Earlier this year, the Washington Post described 2015 as “the year of the health-care hack,” noting that one-third of the U.S. population has had its healthcare data compromised in breaches. In February of this year, Anthem suffered a data breach that affected nearly 80 million patients in one swoop.

READ: Ten Health Organizations Slammed by Cyber Breaches

Beyond the HIPAA headaches that can arise with data breaches, crises may arise related to physician contracting, denials management, and care management related to an increasing reliance on IT applications.

Leaders need to have a crisis plan in place; and they must demonstrate the temperament and leadership skill to weather a storm.

Next: Assessing crisis readiness  



Assessing crisis readiness

Preventing a crisis is better than having to respond to one. Still, it’s important to assess whether your organization’s leaders are ready to face a crisis.

The Bates Executive Presence Index, or ExPI is a multi-rater assessment that provides leaders with feedback on qualities in three dimensions: Character, Substance, and Style. Each of those three dimensions consists of five facets, as shown in the model below. Leaders should have a variety of important stakeholders assess their performance in all of these areas.


Three areas to consider

When it comes to crisis readiness specifically, three of these areas can provide important measures. They are:

  • Composure. Proving to be steady in a crisis, able to calm and focus on others.

  • Restraint. Displaying a calm disposition, being deliberate-not impulsive.

  • Assertiveness. Valuing constructive conflict; raising issues without shutting others down.

Low scores from others in these facets of executive presence may indicate that the leader is too impulsive, reactive, or emotional when the situation calls for a more deliberate, proactive, reasonable approach. This should indicate that the leader needs additional training to ensure that, when a crisis situation occurs, he or she will handle it appropriately.

One key element of crisis training should be addressing how leaders will respond to the media during a crisis situation.
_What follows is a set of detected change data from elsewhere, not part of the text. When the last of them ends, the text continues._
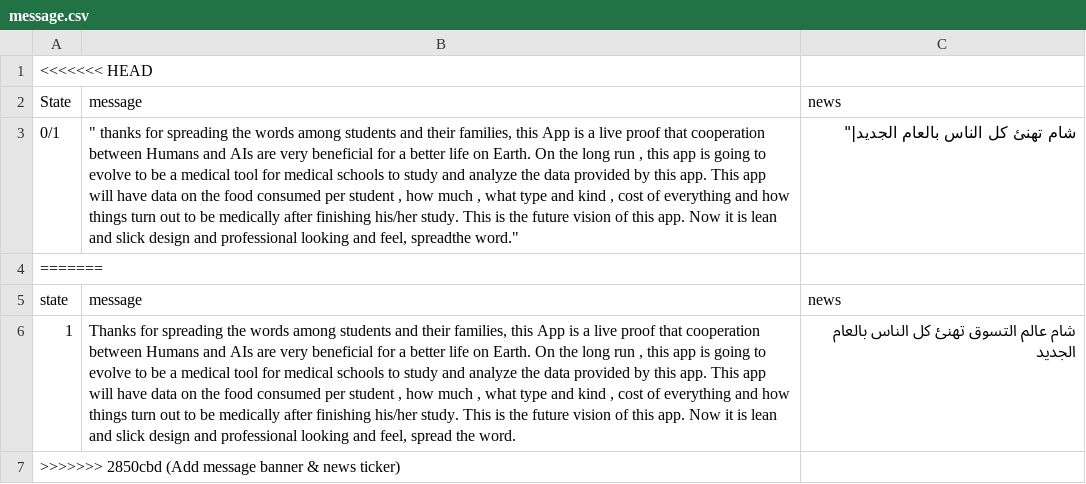
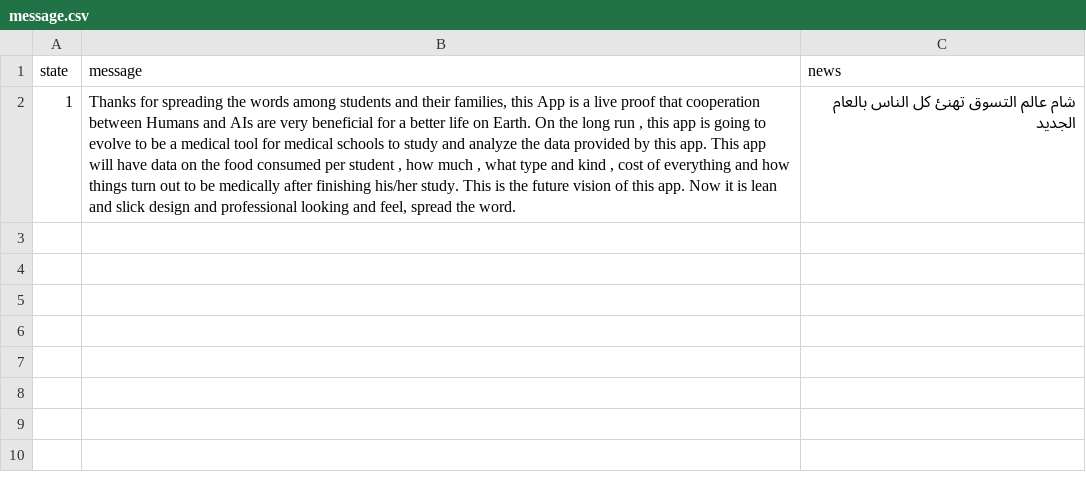
Before and after one commit to live-syrian-rates/unigroceries-backend, a CSV file: data/message.csv, drawn as a sheet; the diff names each change by its address in the sheet, - before the commit and + after, or states it on an @@ line.

Commit message:
Update message.csv

```diff
--- a/data/message.csv
+++ b/data/message.csv
-row 1: <<<<<<< HEAD
-row 2: State | message | news
-row 3: 0/1 | " thanks for spreading the words among students and their families, this App is a live proof that cooperation between Humans and AIs are very beneficial for a better life on Earth. On the long run , this app is going to evolve to be a medical tool for medical schools to study and analyze the data provided by this app. This app will have data on the food consumed per student , how much , what type and kind , cost of everything and how things turn out to be medically after finishing his/her study. This is the future vision of this app. Now it is lean and slick design and professional looking and feel, spreadthe word." | شام تهنئ كل الناس بالعام الجديد|"
-row 4: =======
-row 7: >>>>>>> 2850cbd (Add message banner & news ticker)
```
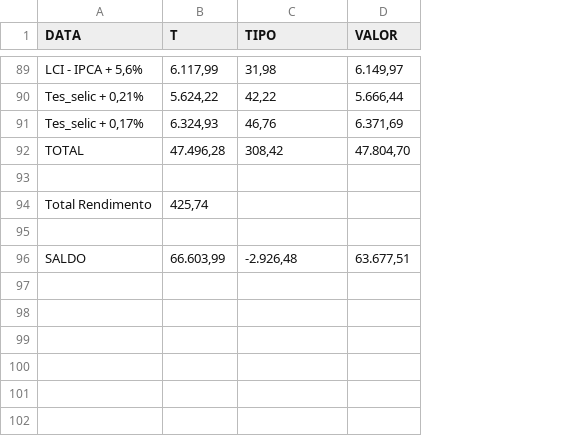
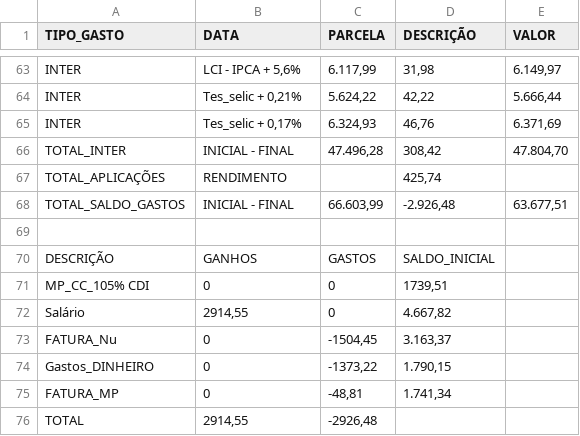
Before and after one commit to Magila-Ferreira/leitorArquivoCSV, a CSV file: 2024.csv, drawn as a sheet; only a part is shown, gaps mark what is left out; removed rows and columns are numbered as before the commit, all else as after; the diff covers the shown part only; the diff names each change by its address in the sheet, - before the commit and + after, or states it on an @@ line.

```diff
--- a/2024.csv
+++ b/2024.csv
+column A (TIPO_GASTO), rows 63-66: INTER | INTER | INTER | TOTAL_INTER; row 70: DESCRIÇÃO
-C1: T
+C1: PARCELA
-D1: TIPO
+D1: DESCRIÇÃO
-B66 (DATA): TOTAL
+B66 (DATA): INICIAL - FINAL
+row 67: TOTAL_APLICAÇÕES | RENDIMENTO |  | 425,74
+row 68: TOTAL_SALDO_GASTOS | INICIAL - FINAL | 66.603,99 | -2.926,48 | 63.677,51
-row 94: Total Rendimento | 425,74
-row 70: (empty)
+row 70: DESCRIÇÃO | GANHOS | GASTOS | SALDO_INICIAL
-row 96: SALDO | 66.603,99 | -2.926,48 | 63.677,51
+row 71: MP_CC_105% CDI | 0 | 0 | 1739,51
+row 72: Salário | 2914,55 | 0 | 4.667,82
+row 73: FATURA_Nu | 0 | -1504,45 | 3.163,37
+row 74: Gastos_DINHEIRO | 0 | -1373,22 | 1.790,15
+row 75: FATURA_MP | 0 | -48,81 | 1.741,34
+row 76: TOTAL | 2914,55 | -2926,48
```
Also changed, not shown: 2 added rows, 28 removed rows and 53 edited cells elsewhere in this file, 1 other file.
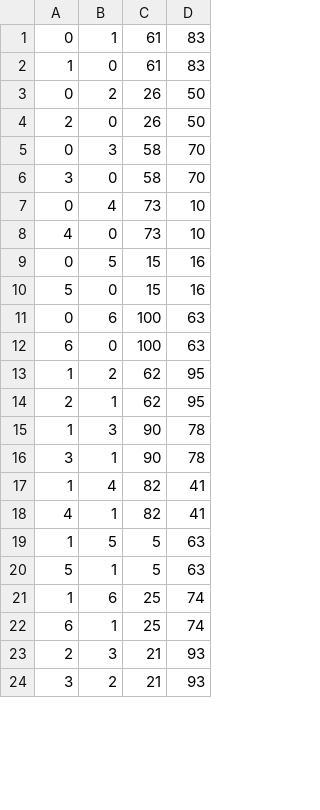
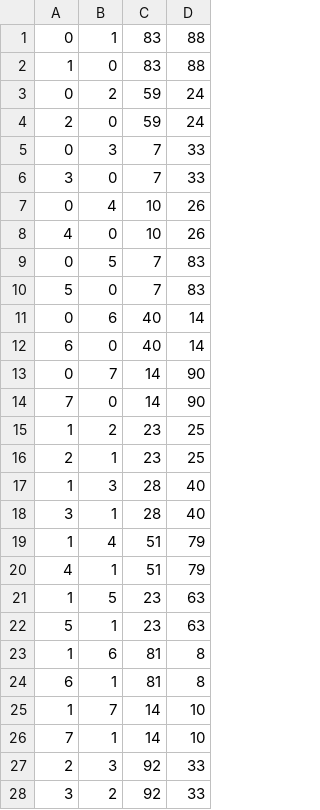
Before and after one commit to AnirbanHFX/AIFA_MultiObjective_Optim, a CSV file: input/tsp_final_edges.csv, drawn as a sheet; only a part is shown; the diff covers the shown part only.

```diff
--- a/input/tsp_final_edges.csv
+++ b/input/tsp_final_edges.csv
@@ -1,24 +1,28 @@
-0,1,61,83
-1,0,61,83
-0,2,26,50
-2,0,26,50
-0,3,58,70
-3,0,58,70
-0,4,73,10
-4,0,73,10
-0,5,15,16
-5,0,15,16
-0,6,100,63
-6,0,100,63
-1,2,62,95
-2,1,62,95
-1,3,90,78
-3,1,90,78
-1,4,82,41
-4,1,82,41
-1,5,5,63
-5,1,5,63
-1,6,25,74
-6,1,25,74
-2,3,21,93
-3,2,21,93
+0,1,83,88
+1,0,83,88
+0,2,59,24
+2,0,59,24
+0,3,7,33
+3,0,7,33
+0,4,10,26
+4,0,10,26
+0,5,7,83
+5,0,7,83
+0,6,40,14
+6,0,40,14
+0,7,14,90
+7,0,14,90
+1,2,23,25
+2,1,23,25
+1,3,28,40
+3,1,28,40
+1,4,51,79
+4,1,51,79
+1,5,23,63
+5,1,23,63
+1,6,81,8
+6,1,81,8
+1,7,14,10
+7,1,14,10
+2,3,92,33
+3,2,92,33
```
Also changed, not shown: 10 added rows and 36 edited cells elsewhere in this file, 1 other file.
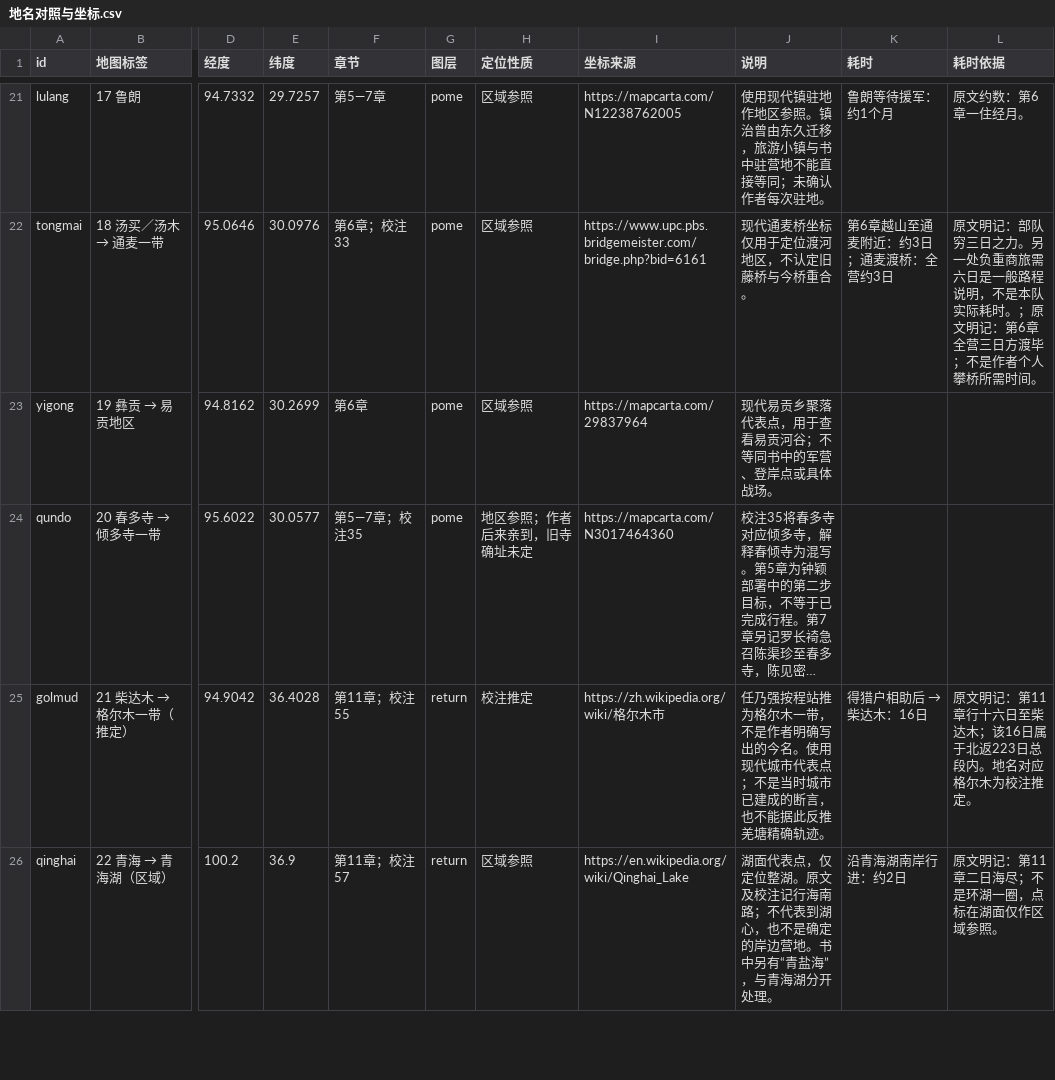
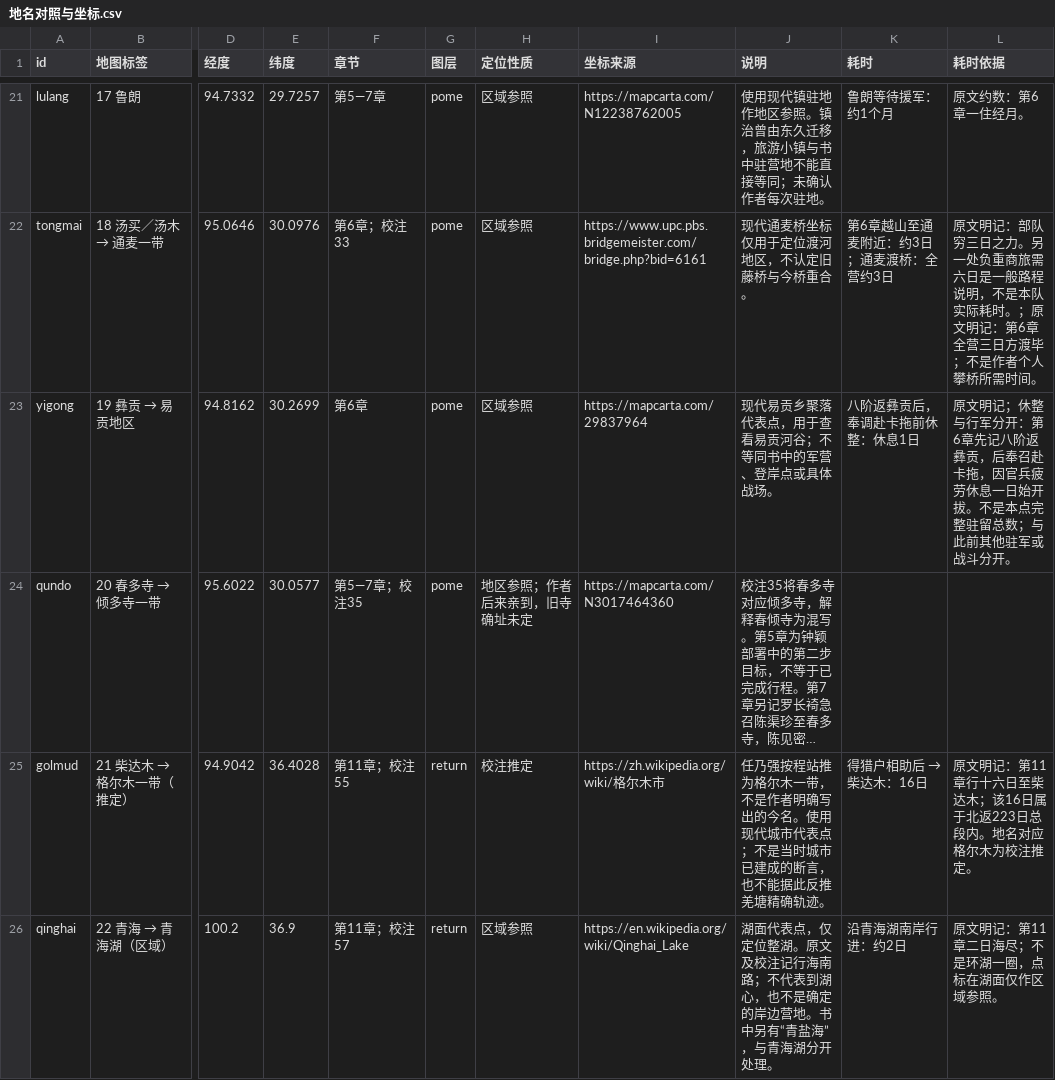
Before and after one commit to YukunSun/weread, a CSV file: qiuyechenmeng/地名对照与坐标.csv, drawn as a sheet; only a part is shown, gaps mark what is left out; long unchanged cells end in …; the diff names each change by its address in the sheet, - before the commit and + after, or states it on an @@ line.

```diff
--- a/qiuyechenmeng/地名对照与坐标.csv
+++ b/qiuyechenmeng/地名对照与坐标.csv
-K23 (耗时): (empty)
+K23 (耗时): 八阶返彝贡后，奉调赴卡拖前休整：休息1日
-L23 (耗时依据): (empty)
+L23 (耗时依据): 原文明记；休整与行军分开：第6章先记八阶返彝贡，后奉召赴卡拖，因官兵疲劳休息一日始开拔。不是本点完整驻留总数；与此前其他驻军或战斗分开。
```
Also changed, not shown: qiuyechenmeng/小地名对照与坐标.csv, qiuyechenmeng/波密三步部署地名对照.csv, 20 other files.
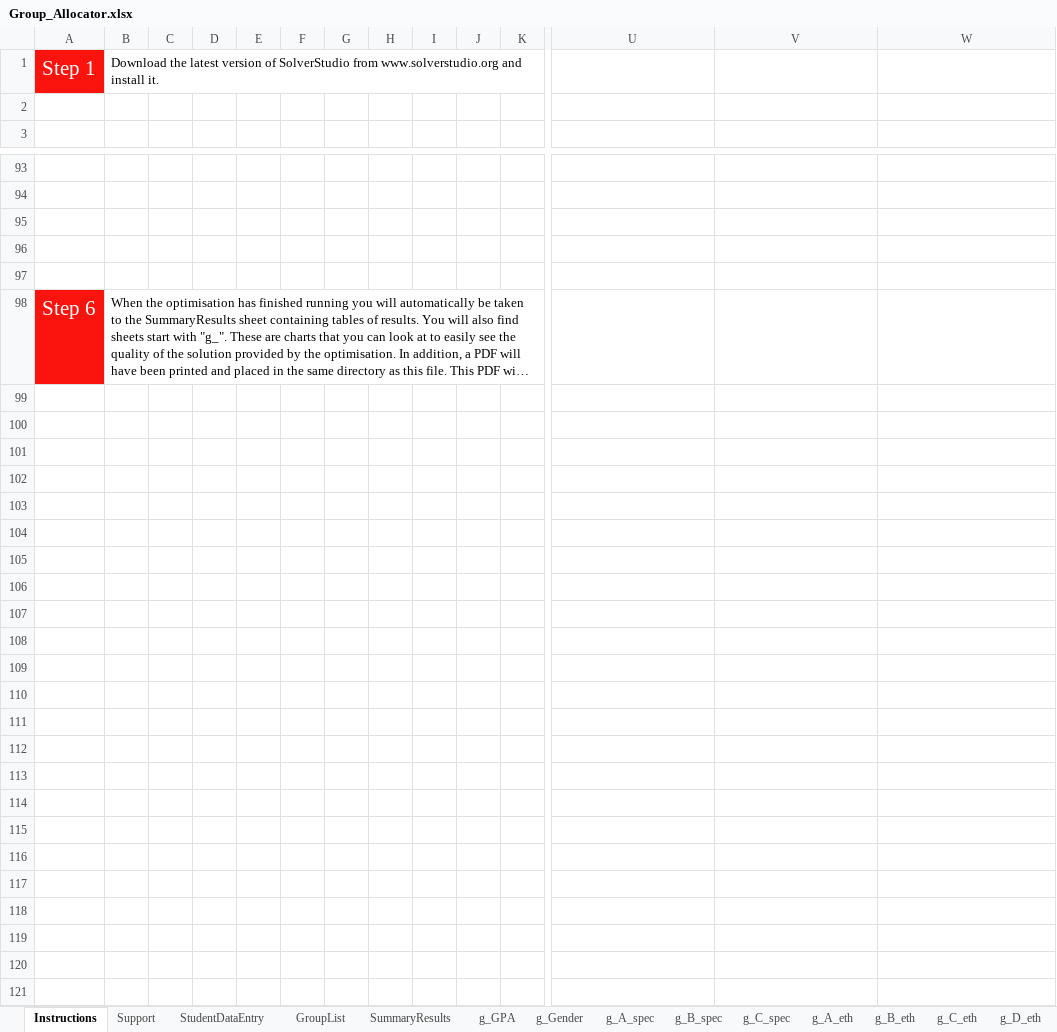
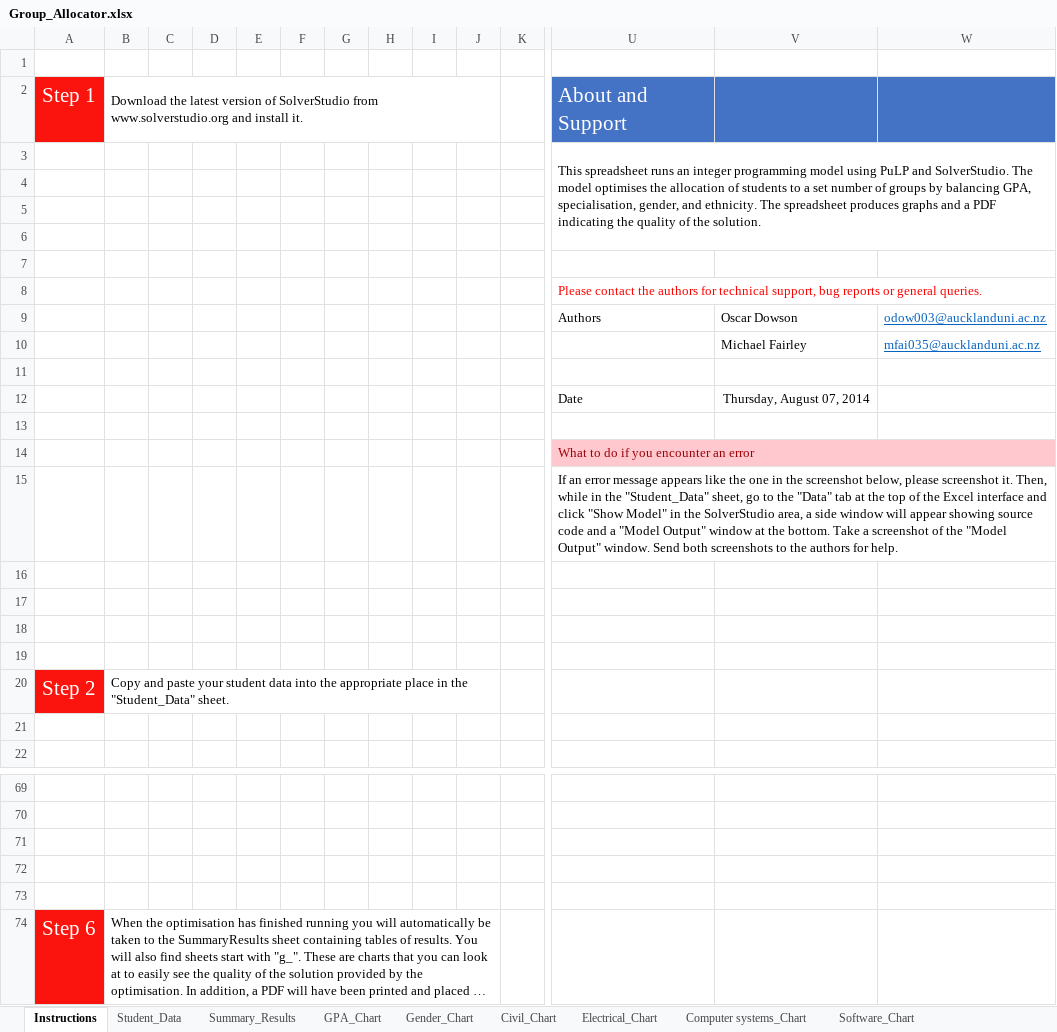
Before and after one commit to pervaizkhan/group-allocator, an Excel workbook: Group_Allocator.xlsx, sheet Instructions, drawn as a sheet; only a part is shown, gaps mark what is left out; long unchanged cells end in …; values as stored, in another font and other column widths than the file's, no borders; charts and pictures not drawn; addresses are those after the commit; rows hold the shown columns only; the diff covers the shown part only; the diff names each change by its address in the sheet, - before the commit and + after, or states it on an @@ line.

Commit message:
Updated data headers so same as uoa format

```diff
--- a/Group_Allocator.xlsx (sheet Instructions)
+++ b/Group_Allocator.xlsx (sheet Instructions)
-sheet tab: StudentDataEntry
+sheet tab: Student_Data
-sheet tab: SummaryResults
+sheet tab: Summary_Results
-sheet tab: Support
-sheet tab: GroupList
-sheet tab: g_GPA
-sheet tab: g_Gender
-sheet tab: g_A_spec
-sheet tab: g_B_spec
-sheet tab: g_C_spec
-sheet tab: g_A_eth
-sheet tab: g_B_eth
-sheet tab: g_C_eth
-sheet tab: g_D_eth
+sheet tab: GPA_Chart
+sheet tab: Gender_Chart
+sheet tab: Civil_Chart
+sheet tab: Electrical_Chart
+sheet tab: Computer systems_Chart
+sheet tab: Software_Chart
+row 1: (empty)
+B2:J2 merged
-U2: (empty)
+U2: About and Support
-U2:W2 fill: none
+U2:W2 fill: #4472C4
+row 3:  |  |  |  |  |  |  |  |  |  |  | This spreadsheet runs an integer programming model using PuLP and SolverStudio. The model optimises the allocation of students to a set number of groups by balancing GPA, specialisation, gender, and ethnicity. The spreadsheet produces graphs and a PDF indicating the quality of the solution.
+row 4: (empty)
+row 5: (empty)
+row 6: (empty)
+row 7: (empty)
+row 8:  |  |  |  |  |  |  |  |  |  |  | Please contact the authors for technical support, bug reports or general queries.
+row 9:  |  |  |  |  |  |  |  |  |  |  | Authors | Oscar Dowson | odow003@aucklanduni.ac.nz
+row 10:  |  |  |  |  |  |  |  |  |  |  |  | Michael Fairley | mfai035@aucklanduni.ac.nz
+row 11: (empty)
+row 12:  |  |  |  |  |  |  |  |  |  |  | Date | Thursday, August 07, 2014
+row 13: (empty)
+row 14:  |  |  |  |  |  |  |  |  |  |  | What to do if you encounter an error
+row 15:  |  |  |  |  |  |  |  |  |  |  | If an error message appears like the one in the screenshot below, please screenshot it. Then, while in the "Student_Data" sheet, go to the "Data" tab at the top of the Excel interface and click "Show Model" in the SolverStudio area, a side window will appear showing source code and a "Model Output" window at the bottom. Take a screenshot of the "Model Output" window. Send both screenshots to the authors for help.
+row 16: (empty)
+row 17: (empty)
+row 18: (empty)
+row 19: (empty)
+row 20: Step 2 | Copy and paste your student data into the appropriate place in the "Student_Data" sheet.
+B74:J74 merged
```
Also changed, not shown: 2 added rows, 45 removed rows, 1 edited cell and merged cells elsewhere in this sheet, sheet Student_Data, sheet Summary_Results, other sheet tabs, formulas that keep their value, charts or pictures, 2 other files.
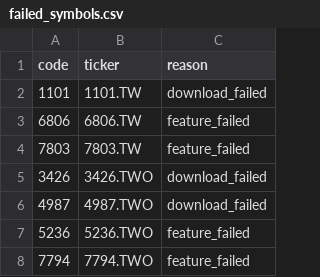
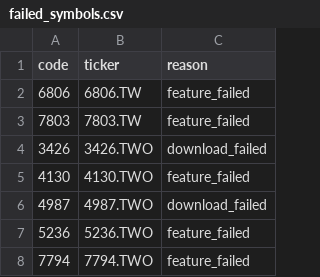
Before and after one commit to tthomas88121/Stock, a CSV file: outputs/failed_symbols.csv, drawn as a sheet; removed rows and columns are numbered as before the commit, all else as after; the diff names each change by its address in the sheet, - before the commit and + after, or states it on an @@ line.

```diff
--- a/outputs/failed_symbols.csv
+++ b/outputs/failed_symbols.csv
-row 2: 1101 | 1101.TW | download_failed
+row 5: 4130 | 4130.TWO | feature_failed
```
Also changed, not shown: outputs/daily_all_predictions.csv, outputs/top_candidates.csv, 3 other files.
For seven tips, visit (link to slideshow).

Scott Weighart is director of learning and development at Bates, where he builds innovative content for Bates leadership programs.

Meghan McGrath is a marketing and public relations associate for Bates, which has developed the Bates Model of Executive Presence, and the Bates ExPI assessment, the first research-based, scientifically validated assessment of executive presence.